===== Data for the task
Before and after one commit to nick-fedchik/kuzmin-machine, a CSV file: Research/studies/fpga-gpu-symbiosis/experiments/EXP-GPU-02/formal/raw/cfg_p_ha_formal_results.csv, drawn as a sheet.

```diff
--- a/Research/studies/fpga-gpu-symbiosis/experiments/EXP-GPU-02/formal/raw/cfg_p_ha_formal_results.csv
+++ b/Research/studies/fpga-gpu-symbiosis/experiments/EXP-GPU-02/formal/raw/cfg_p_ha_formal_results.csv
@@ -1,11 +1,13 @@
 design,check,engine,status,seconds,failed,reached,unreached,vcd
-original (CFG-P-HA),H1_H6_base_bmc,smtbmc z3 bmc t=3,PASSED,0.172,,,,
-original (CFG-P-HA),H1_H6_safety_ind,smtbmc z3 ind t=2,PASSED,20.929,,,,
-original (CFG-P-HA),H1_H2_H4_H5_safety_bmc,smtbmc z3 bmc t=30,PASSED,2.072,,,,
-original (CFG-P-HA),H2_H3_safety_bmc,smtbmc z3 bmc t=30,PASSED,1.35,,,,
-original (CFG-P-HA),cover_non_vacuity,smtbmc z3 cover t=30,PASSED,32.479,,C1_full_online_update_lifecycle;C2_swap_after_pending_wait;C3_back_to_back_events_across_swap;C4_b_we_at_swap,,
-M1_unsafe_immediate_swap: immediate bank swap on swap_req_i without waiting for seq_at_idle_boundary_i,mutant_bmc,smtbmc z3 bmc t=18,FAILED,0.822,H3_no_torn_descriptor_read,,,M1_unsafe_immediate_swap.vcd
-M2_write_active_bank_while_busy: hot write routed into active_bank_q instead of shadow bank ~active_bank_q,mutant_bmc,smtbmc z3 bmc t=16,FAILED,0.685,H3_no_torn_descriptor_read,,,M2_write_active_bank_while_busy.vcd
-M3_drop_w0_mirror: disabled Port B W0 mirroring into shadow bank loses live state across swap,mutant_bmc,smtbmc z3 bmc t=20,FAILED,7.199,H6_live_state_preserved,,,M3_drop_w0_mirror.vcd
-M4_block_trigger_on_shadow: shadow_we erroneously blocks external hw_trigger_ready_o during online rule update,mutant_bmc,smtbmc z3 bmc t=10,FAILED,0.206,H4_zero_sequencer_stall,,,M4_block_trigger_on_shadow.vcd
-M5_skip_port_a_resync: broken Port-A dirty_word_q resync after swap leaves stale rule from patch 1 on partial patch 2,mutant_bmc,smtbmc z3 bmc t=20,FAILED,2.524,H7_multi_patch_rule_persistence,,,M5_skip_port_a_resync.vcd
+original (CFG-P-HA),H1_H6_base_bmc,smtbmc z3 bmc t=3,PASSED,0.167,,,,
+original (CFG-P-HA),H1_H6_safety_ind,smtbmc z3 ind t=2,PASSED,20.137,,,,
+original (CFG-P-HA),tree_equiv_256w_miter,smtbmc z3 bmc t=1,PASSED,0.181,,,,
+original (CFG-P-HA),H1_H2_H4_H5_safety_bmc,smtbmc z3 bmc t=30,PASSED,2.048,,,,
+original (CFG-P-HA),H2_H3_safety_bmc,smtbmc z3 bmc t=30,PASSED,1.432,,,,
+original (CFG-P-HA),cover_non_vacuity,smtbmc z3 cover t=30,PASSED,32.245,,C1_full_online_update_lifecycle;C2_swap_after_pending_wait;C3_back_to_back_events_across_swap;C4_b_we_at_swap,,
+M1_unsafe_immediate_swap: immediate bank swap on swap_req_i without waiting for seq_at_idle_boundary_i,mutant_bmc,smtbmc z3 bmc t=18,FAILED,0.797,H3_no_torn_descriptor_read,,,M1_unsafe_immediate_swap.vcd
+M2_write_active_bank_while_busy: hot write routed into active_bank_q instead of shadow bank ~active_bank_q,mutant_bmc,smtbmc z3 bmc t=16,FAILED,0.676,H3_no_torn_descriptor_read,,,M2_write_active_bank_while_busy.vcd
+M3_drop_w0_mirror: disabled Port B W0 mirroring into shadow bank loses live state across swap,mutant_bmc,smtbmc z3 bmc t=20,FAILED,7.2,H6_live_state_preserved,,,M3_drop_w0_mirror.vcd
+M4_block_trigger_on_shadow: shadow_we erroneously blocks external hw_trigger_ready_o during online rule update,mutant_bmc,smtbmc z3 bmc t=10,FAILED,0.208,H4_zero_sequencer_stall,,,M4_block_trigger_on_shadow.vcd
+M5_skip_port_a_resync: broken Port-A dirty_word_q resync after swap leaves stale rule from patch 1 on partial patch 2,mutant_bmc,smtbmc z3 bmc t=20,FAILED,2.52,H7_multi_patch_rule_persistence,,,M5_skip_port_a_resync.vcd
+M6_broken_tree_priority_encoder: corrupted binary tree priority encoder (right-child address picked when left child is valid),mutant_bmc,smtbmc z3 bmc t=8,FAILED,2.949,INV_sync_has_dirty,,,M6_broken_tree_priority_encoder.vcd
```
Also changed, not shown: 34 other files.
==========
*Task objective*
Every entry must be set down exactly, with nothing left out.

*Response to the task*
Before and after one commit to nick-fedchik/kuzmin-machine, a CSV file: Research/studies/fpga-gpu-symbiosis/experiments/EXP-GPU-02/formal/raw/cfg_p_ha_formal_results.csv, drawn as a sheet.

```diff
--- a/Research/studies/fpga-gpu-symbiosis/experiments/EXP-GPU-02/formal/raw/cfg_p_ha_formal_results.csv
+++ b/Research/studies/fpga-gpu-symbiosis/experiments/EXP-GPU-02/formal/raw/cfg_p_ha_formal_results.csv
@@ -1,11 +1,13 @@
 design,check,engine,status,seconds,failed,reached,unreached,vcd
-original (CFG-P-HA),H1_H6_base_bmc,smtbmc z3 bmc t=3,PASSED,0.172,,,,
-original (CFG-P-HA),H1_H6_safety_ind,smtbmc z3 ind t=2,PASSED,20.929,,,,
-original (CFG-P-HA),H1_H2_H4_H5_safety_bmc,smtbmc z3 bmc t=30,PASSED,2.072,,,,
-original (CFG-P-HA),H2_H3_safety_bmc,smtbmc z3 bmc t=30,PASSED,1.35,,,,
-original (CFG-P-HA),cover_non_vacuity,smtbmc z3 cover t=30,PASSED,32.479,,C1_full_online_update_lifecycle;C2_swap_after_pending_wait;C3_back_to_back_events_across_swap;C4_b_we_at_swap,,
-M1_unsafe_immediate_swap: immediate bank swap on swap_req_i without waiting for seq_at_idle_boundary_i,mutant_bmc,smtbmc z3 bmc t=18,FAILED,0.822,H3_no_torn_descriptor_read,,,M1_unsafe_immediate_swap.vcd
-M2_write_active_bank_while_busy: hot write routed into active_bank_q instead of shadow bank ~active_bank_q,mutant_bmc,smtbmc z3 bmc t=16,FAILED,0.685,H3_no_torn_descriptor_read,,,M2_write_active_bank_while_busy.vcd
-M3_drop_w0_mirror: disabled Port B W0 mirroring into shadow bank loses live state across swap,mutant_bmc,smtbmc z3 bmc t=20,FAILED,7.199,H6_live_state_preserved,,,M3_drop_w0_mirror.vcd
-M4_block_trigger_on_shadow: shadow_we erroneously blocks external hw_trigger_ready_o during online rule update,mutant_bmc,smtbmc z3 bmc t=10,FAILED,0.206,H4_zero_sequencer_stall,,,M4_block_trigger_on_shadow.vcd
-M5_skip_port_a_resync: broken Port-A dirty_word_q resync after swap leaves stale rule from patch 1 on partial patch 2,mutant_bmc,smtbmc z3 bmc t=20,FAILED,2.524,H7_multi_patch_rule_persistence,,,M5_skip_port_a_resync.vcd
+original (CFG-P-HA),H1_H6_base_bmc,smtbmc z3 bmc t=3,PASSED,0.167,,,,
+original (CFG-P-HA),H1_H6_safety_ind,smtbmc z3 ind t=2,PASSED,20.137,,,,
+original (CFG-P-HA),tree_equiv_256w_miter,smtbmc z3 bmc t=1,PASSED,0.181,,,,
+original (CFG-P-HA),H1_H2_H4_H5_safety_bmc,smtbmc z3 bmc t=30,PASSED,2.048,,,,
+original (CFG-P-HA),H2_H3_safety_bmc,smtbmc z3 bmc t=30,PASSED,1.432,,,,
+original (CFG-P-HA),cover_non_vacuity,smtbmc z3 cover t=30,PASSED,32.245,,C1_full_online_update_lifecycle;C2_swap_after_pending_wait;C3_back_to_back_events_across_swap;C4_b_we_at_swap,,
+M1_unsafe_immediate_swap: immediate bank swap on swap_req_i without waiting for seq_at_idle_boundary_i,mutant_bmc,smtbmc z3 bmc t=18,FAILED,0.797,H3_no_torn_descriptor_read,,,M1_unsafe_immediate_swap.vcd
+M2_write_active_bank_while_busy: hot write routed into active_bank_q instead of shadow bank ~active_bank_q,mutant_bmc,smtbmc z3 bmc t=16,FAILED,0.676,H3_no_torn_descriptor_read,,,M2_write_active_bank_while_busy.vcd
+M3_drop_w0_mirror: disabled Port B W0 mirroring into shadow bank loses live state across swap,mutant_bmc,smtbmc z3 bmc t=20,FAILED,7.2,H6_live_state_preserved,,,M3_drop_w0_mirror.vcd
+M4_block_trigger_on_shadow: shadow_we erroneously blocks external hw_trigger_ready_o during online rule update,mutant_bmc,smtbmc z3 bmc t=10,FAILED,0.208,H4_zero_sequencer_stall,,,M4_block_trigger_on_shadow.vcd
+M5_skip_port_a_resync: broken Port-A dirty_word_q resync after swap leaves stale rule from patch 1 on partial patch 2,mutant_bmc,smtbmc z3 bmc t=20,FAILED,2.52,H7_multi_patch_rule_persistence,,,M5_skip_port_a_resync.vcd
+M6_broken_tree_priority_encoder: corrupted binary tree priority encoder (right-child address picked when left child is valid),mutant_bmc,smtbmc z3 bmc t=8,FAILED,2.949,INV_sync_has_dirty,,,M6_broken_tree_priority_encoder.vcd
```
Also changed, not shown: 34 other files.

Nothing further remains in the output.